A quick note to Roland Yeomans: If you happen to see this, I tell you I don't read such young protags normally, but now I eagerly (impatiently) await your next installment of The Legend of Victor Standish. Your writing is like a painting to me. I think it's amazing you're donating proceeds this month to Salvation Army, but I still kinda wanna smack you in the cliffhanger. Please take that as a compliment. You have me happily hanging here :)


  1. I like the analogy of lasagna, although I am starving right now. Layers and layers. That's how I think most of us write a story.

  2. My writing process is more like making sugar cookies. Mix a bunch of ingredients together, split the resulting mass up into manageable portions and shape them in my own unique way, dress things up a bit once everything's done, and then leave it on the shelf for a year and a half without touching it so it becomes stale.

    I wish my process was more like lasagna. No, actually, I wish today's lunch was more like lasagna.

  3. Oh, my! The food references. Why am I always hungry when I get on the computer? At least I'm not the only one craving lasagna now.

    Hey, Nate, so distance makes the heart grow... staler? Heck with it. I'd eat that cookie!

  4. Okay the lasagne pic is making me hungry!!! LOL

    My writing process is more like a movie... I just type out what's going on in the movie in my head. I learn more about the characters as they find themselves in new situations...

    I'm trying to think of a cooking reference, but nope! LOL Maybe like stew? It gets more flavorful as I go? LOL

    Great blog!

    Lisa :)

  5. Ooooh, those are good ones! And the stew--you know how it's so much better the next day. Chili's like that, too. I like the movie idea a lot. In fact, that's how I read. It plays in my head. Plus I read in whole sentences, thus why I read so quickly.

  6. If writing is like lasagne, then half the time mine is inedible!
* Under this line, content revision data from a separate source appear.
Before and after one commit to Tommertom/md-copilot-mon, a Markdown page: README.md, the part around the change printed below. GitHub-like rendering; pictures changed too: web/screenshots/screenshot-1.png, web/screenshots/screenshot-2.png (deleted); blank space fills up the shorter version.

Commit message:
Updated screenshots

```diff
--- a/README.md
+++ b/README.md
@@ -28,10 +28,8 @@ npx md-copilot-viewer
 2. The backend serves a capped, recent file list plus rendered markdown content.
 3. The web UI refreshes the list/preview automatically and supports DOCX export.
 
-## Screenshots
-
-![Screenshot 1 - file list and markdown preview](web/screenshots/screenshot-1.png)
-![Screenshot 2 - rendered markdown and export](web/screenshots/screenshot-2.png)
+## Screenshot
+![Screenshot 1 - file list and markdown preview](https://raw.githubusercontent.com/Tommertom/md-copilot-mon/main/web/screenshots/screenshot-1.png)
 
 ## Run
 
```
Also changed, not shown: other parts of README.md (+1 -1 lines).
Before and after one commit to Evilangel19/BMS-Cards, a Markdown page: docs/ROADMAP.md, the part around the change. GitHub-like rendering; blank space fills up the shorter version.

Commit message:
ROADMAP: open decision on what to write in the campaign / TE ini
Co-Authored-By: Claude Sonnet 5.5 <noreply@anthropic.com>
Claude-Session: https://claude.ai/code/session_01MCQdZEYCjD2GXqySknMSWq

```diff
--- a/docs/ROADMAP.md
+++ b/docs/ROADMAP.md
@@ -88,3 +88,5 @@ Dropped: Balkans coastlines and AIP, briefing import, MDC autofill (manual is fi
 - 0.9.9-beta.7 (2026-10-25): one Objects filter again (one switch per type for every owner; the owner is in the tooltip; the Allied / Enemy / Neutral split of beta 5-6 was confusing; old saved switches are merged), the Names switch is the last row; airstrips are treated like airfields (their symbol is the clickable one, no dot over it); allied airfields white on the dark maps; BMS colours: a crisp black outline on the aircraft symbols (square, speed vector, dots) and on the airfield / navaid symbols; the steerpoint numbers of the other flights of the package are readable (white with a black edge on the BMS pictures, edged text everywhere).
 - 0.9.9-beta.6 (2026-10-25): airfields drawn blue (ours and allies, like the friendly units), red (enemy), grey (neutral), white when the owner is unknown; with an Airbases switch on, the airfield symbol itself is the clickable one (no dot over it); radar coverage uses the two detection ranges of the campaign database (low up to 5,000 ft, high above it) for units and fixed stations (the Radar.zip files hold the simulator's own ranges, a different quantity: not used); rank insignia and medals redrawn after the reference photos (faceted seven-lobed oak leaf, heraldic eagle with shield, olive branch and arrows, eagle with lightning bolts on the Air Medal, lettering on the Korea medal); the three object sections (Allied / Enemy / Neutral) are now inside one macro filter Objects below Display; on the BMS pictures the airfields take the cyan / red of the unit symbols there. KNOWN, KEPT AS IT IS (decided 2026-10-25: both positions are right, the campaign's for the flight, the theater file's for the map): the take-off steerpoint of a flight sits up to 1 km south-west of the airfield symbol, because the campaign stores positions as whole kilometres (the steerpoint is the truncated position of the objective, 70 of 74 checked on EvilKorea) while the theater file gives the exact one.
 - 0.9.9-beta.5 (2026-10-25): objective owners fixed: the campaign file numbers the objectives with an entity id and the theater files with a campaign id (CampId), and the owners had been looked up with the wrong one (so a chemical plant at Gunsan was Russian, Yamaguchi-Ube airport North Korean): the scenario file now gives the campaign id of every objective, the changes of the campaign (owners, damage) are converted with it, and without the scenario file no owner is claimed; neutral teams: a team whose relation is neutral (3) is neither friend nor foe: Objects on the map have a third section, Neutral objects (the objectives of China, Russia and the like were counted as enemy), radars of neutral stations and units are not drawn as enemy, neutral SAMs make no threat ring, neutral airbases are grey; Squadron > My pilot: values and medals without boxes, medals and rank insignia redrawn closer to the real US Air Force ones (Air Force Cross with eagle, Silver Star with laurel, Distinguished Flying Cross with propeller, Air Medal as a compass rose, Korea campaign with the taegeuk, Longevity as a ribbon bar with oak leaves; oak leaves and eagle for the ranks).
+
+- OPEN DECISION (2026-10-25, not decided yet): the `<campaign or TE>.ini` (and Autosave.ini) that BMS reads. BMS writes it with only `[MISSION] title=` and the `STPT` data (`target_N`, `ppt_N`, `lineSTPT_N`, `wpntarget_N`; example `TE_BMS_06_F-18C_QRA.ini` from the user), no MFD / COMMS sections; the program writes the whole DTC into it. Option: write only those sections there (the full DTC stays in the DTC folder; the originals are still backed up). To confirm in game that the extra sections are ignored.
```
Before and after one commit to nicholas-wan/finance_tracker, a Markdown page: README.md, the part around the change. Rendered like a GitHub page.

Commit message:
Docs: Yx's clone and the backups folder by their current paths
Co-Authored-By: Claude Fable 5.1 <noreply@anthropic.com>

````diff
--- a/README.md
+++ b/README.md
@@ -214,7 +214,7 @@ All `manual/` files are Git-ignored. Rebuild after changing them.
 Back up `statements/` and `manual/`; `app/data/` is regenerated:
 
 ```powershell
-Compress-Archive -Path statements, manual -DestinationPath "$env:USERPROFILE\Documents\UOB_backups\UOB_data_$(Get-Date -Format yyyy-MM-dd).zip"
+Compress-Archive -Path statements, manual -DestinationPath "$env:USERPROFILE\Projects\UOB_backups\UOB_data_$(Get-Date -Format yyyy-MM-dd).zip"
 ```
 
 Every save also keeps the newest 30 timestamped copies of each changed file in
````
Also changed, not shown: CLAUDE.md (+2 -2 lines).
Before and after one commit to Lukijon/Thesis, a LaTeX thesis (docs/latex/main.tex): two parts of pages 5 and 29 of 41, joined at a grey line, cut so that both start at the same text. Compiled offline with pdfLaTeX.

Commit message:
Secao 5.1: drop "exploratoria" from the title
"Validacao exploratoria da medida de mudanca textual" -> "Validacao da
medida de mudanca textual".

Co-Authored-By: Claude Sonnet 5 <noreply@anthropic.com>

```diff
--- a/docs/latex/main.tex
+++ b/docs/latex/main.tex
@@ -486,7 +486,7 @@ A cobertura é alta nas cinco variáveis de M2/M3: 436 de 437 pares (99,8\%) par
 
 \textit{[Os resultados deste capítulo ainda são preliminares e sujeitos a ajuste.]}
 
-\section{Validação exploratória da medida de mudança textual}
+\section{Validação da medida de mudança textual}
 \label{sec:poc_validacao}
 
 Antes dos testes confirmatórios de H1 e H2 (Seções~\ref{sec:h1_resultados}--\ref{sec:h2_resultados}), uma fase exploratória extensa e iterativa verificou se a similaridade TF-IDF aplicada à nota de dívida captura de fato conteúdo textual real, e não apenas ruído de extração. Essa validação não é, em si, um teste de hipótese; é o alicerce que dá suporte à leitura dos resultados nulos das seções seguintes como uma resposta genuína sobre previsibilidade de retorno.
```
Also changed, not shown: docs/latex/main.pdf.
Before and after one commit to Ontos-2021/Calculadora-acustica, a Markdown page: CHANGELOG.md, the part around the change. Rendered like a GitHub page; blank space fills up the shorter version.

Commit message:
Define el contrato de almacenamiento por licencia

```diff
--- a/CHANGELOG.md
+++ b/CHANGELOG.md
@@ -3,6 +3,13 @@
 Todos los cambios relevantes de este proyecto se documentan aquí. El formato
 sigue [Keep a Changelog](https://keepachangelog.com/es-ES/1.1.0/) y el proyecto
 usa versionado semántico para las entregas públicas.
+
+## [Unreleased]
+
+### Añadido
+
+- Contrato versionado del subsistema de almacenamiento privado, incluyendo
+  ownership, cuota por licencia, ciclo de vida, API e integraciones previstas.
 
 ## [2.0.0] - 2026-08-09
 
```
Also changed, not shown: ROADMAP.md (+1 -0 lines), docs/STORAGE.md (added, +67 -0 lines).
  7. LOL, you're a Cordon Bleu in my book, Alex! Really, though, I think everyone's first draft ends up more like a soupy mess. By the time you get your draft into nice, yummy layers, you're so sick of lasagna, you want to swear off it a few years ;D

  8. ...I much prefer the analogy of writing to lasagna, as opposed to childbirth. I've watched all three of my children's births, and openly admit to anyone who asks, that I'd never go through with it ;)

    As for Roland, I agree, he's one of the best.

    Great post,


  9. Lasagna is a great way to think about it. All those layers and different flavors make for a great character. :-)

  10. I hadn't heard any of these analogies. Dentist? Too funny. :) A rollercoaster is the one I hear most often.

  11. Hi, El! I have five kids and I STILL agree with you, lol. Your book sounds good. I'm gonna have to come by your site and check it out ;)

    Misha, tastes great, less filling, huh? My problem is that bigger isn't always better. I have to learn to strip out what isn't 100% necessary.

    Haha, Janet, I love the rollercoaster one. And it's so appropriate, isn't it? That's how I feel when I get the nibbles from agents, but they don't pan out. Guess I'll have to just get better!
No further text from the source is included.